Benchmark oil for June delivery was down $1.22 to $92.76 a barrel, the lowest since November, at midday Singapore time in electronic trading on the New York Mercantile Exchange. The contract fell 80c to settle at $93.98 in New York on Tuesday.
Brent crude for July delivery was down $1.14 at $110.31 per barrel in London.
The American Petroleum Institute said late Tuesday that crude inventories rose 6.6 million barrels last week while analysts surveyed by Platts, the energy information arm of McGraw-Hill Cos, had predicted an increase of 1.5 million barrels.
Inventories of gasoline fell 2.6 million barrels last week while distillates tumbled 1.6 million barrels, the API said.
The Energy Department's Energy Information Administration reports its weekly supply data later Wednesday.
Investor concern over economic growth
Crude has plunged more than 12% from $106 earlier this month amid investor concern global economic growth will slow more than previously expected this year. US crude inventories are at a 22-year high amid weak demand and growing production.
Greece announced on Tuesday it would hold new elections, probably next month, after politicians failed to form a government after a vote earlier this month.
Traders fear Greece may drop the euro currency, which could trigger a loss of confidence in other debt-burdened European countries such as Spain and Italy.
Europe is already teetering near recession this year, and further political turmoil could hurt economic activity and demand for crude.
"The chances that Greece will leave the euro-zone sooner rather than later are growing," Capital Economics said in a report.

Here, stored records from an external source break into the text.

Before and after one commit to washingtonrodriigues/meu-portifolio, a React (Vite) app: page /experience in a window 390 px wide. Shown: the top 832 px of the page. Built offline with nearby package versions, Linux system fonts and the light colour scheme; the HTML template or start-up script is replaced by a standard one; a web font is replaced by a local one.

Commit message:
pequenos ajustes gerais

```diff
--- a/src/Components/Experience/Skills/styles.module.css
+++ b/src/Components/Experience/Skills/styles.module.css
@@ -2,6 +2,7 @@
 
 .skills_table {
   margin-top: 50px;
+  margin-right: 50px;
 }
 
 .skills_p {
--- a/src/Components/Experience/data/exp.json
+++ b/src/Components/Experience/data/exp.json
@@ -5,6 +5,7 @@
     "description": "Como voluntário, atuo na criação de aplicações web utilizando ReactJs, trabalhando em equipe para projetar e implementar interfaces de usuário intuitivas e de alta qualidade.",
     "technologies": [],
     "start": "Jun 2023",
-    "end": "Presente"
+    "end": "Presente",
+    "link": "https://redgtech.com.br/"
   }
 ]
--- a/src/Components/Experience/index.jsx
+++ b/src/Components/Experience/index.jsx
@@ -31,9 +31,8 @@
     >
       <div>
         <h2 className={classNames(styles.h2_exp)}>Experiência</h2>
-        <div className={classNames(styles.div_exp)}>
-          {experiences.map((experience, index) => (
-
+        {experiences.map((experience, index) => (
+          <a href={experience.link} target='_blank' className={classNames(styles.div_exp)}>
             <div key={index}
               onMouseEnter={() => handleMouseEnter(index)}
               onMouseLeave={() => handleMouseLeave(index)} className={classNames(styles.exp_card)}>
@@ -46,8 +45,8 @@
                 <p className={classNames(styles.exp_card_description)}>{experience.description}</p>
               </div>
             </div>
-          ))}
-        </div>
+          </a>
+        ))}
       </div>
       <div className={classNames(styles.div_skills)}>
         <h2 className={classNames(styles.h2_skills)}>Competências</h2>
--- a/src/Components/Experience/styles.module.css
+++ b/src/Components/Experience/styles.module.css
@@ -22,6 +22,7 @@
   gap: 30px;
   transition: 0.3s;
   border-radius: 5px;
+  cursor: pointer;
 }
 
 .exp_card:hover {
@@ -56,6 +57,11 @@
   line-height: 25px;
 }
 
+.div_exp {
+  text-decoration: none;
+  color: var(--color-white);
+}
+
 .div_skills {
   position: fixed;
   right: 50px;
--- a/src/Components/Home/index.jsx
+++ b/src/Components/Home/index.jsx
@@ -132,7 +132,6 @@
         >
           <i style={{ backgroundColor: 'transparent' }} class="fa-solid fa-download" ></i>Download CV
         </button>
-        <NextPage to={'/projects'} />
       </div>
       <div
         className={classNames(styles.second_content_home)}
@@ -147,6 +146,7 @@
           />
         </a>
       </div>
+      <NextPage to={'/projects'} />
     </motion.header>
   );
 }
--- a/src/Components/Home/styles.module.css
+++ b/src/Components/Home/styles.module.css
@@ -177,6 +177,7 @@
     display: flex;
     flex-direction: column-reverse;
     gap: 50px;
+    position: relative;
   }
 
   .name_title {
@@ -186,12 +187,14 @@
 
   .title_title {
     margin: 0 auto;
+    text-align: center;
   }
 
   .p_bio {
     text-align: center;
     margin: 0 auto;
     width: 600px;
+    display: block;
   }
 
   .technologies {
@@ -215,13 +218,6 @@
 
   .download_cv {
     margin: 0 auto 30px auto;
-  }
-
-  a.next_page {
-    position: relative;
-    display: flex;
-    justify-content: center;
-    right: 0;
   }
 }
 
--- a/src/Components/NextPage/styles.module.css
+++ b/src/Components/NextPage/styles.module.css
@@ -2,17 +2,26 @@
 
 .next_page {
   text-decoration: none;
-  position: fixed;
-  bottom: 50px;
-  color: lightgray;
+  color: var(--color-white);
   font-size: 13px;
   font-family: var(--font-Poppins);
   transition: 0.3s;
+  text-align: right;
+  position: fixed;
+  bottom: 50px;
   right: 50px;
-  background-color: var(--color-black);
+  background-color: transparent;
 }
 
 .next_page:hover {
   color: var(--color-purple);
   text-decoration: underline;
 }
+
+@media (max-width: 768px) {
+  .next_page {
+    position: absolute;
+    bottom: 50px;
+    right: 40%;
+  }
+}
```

"The key question remains whether the policymakers can prevent contagion effects from prompting a bigger and much more damaging breakup of the currency union."